RECORDS FOR PROCESSING:
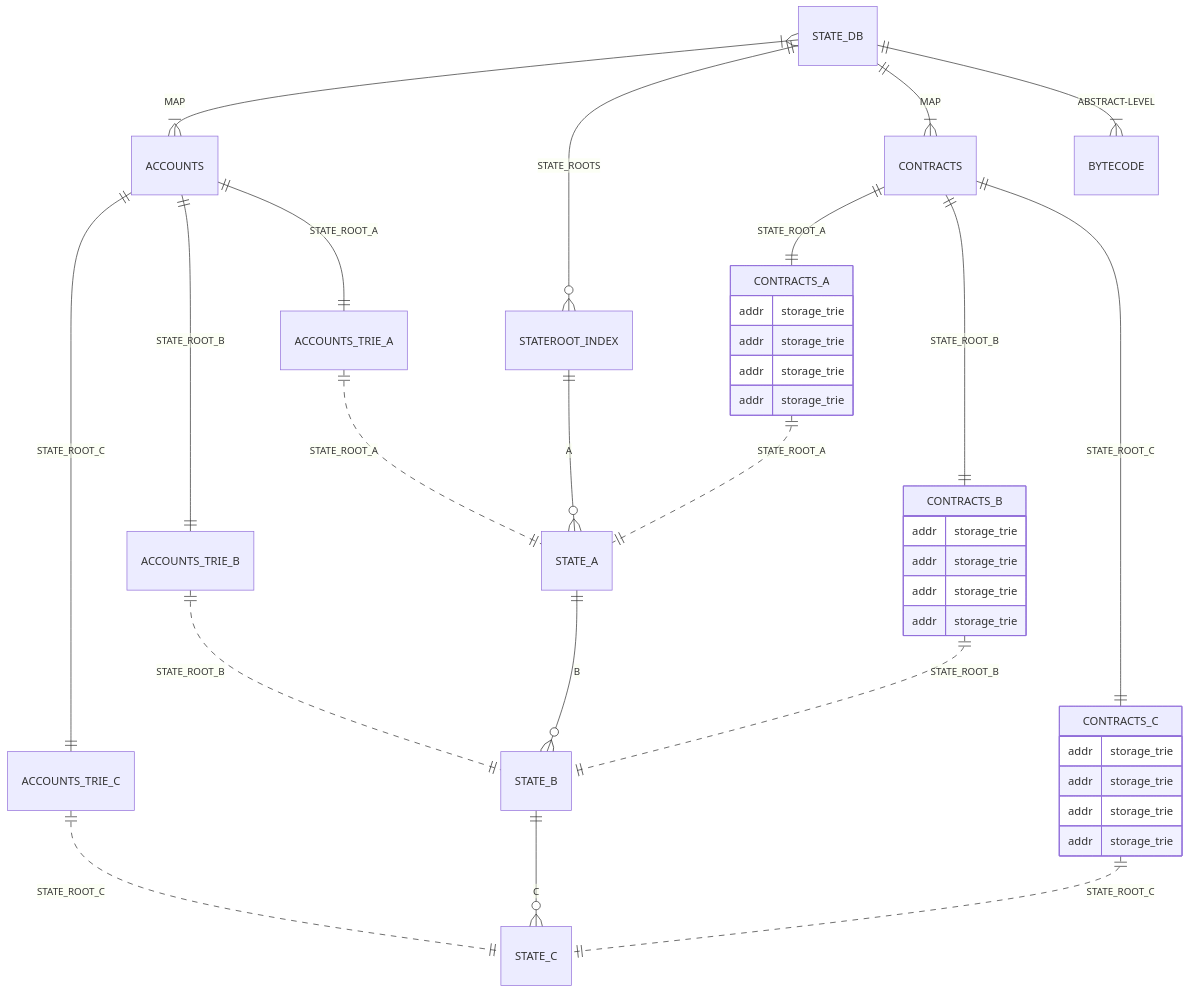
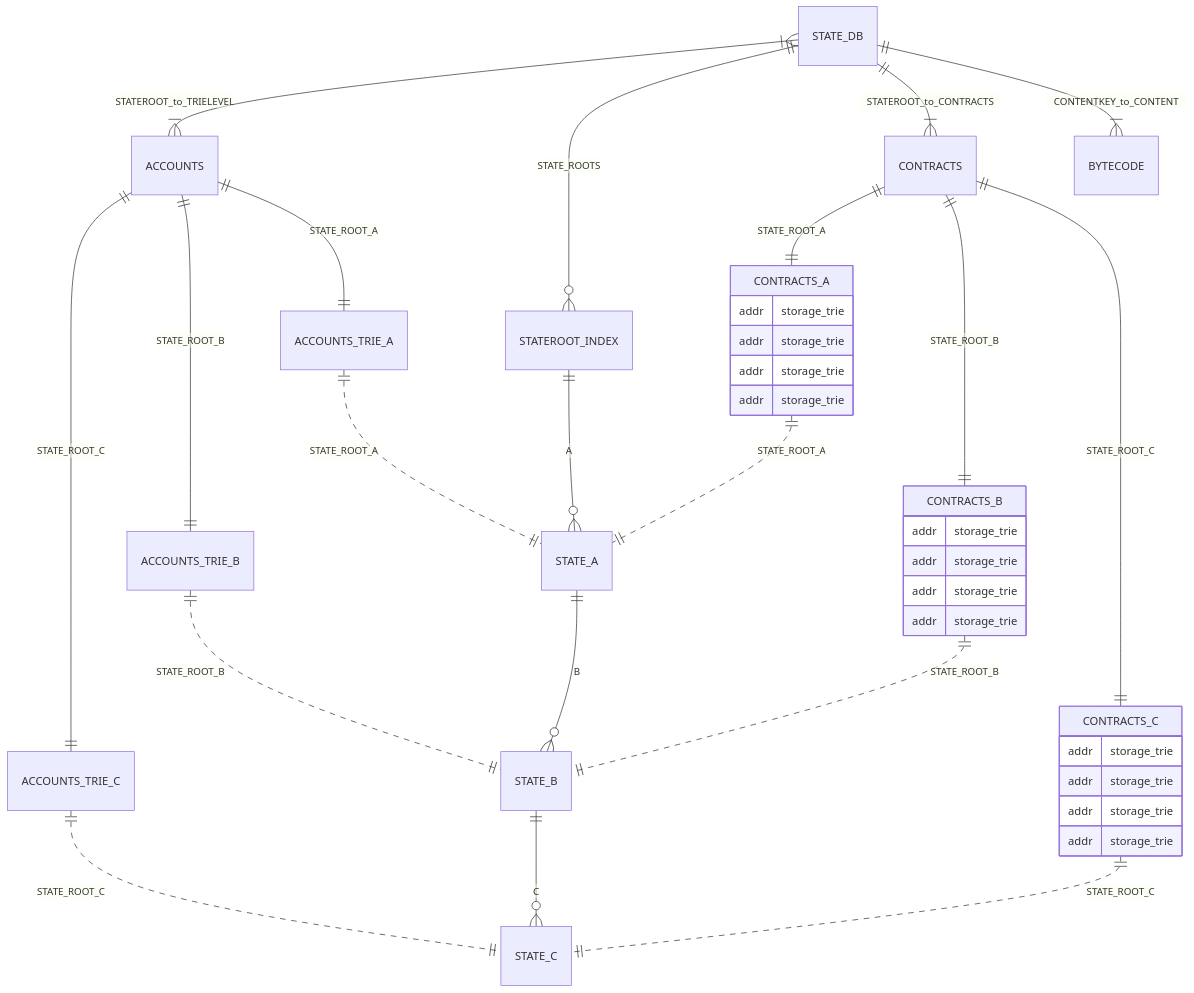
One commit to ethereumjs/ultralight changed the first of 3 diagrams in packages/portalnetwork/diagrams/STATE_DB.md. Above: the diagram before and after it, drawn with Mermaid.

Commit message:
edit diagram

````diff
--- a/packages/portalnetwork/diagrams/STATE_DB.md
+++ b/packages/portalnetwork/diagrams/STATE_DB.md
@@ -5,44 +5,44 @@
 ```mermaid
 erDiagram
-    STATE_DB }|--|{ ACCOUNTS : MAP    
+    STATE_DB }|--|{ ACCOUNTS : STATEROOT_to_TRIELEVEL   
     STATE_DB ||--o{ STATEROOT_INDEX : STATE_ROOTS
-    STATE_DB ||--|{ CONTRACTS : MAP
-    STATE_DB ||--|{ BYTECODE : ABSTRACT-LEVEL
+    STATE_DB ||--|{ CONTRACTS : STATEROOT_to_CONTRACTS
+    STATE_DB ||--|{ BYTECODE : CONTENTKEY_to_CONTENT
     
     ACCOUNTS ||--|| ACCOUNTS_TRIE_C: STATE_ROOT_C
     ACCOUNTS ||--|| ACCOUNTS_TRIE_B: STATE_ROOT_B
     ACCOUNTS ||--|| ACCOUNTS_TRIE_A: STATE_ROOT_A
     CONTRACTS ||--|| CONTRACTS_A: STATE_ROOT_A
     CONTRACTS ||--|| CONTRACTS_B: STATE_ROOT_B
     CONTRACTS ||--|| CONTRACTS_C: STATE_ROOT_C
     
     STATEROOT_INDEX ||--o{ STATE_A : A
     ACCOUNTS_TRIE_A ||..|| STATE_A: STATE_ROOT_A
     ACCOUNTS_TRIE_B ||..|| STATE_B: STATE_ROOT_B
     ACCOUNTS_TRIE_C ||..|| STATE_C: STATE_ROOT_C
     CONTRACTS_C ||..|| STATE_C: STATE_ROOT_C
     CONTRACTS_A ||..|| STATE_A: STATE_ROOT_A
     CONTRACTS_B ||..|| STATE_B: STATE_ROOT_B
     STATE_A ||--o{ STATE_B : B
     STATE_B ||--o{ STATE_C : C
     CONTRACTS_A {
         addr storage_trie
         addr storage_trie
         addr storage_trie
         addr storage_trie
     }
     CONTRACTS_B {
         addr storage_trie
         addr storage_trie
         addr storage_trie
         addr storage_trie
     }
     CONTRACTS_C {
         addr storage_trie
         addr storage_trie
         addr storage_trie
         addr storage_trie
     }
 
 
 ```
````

PROBLEM REQUIREMENTS:
Show all lines of the material in which the word "BYTECODE" can be found.

RESULT OF THE EXERCISE:
-    STATE_DB ||--|{ BYTECODE : ABSTRACT-LEVEL
+    STATE_DB ||--|{ BYTECODE : CONTENTKEY_to_CONTENT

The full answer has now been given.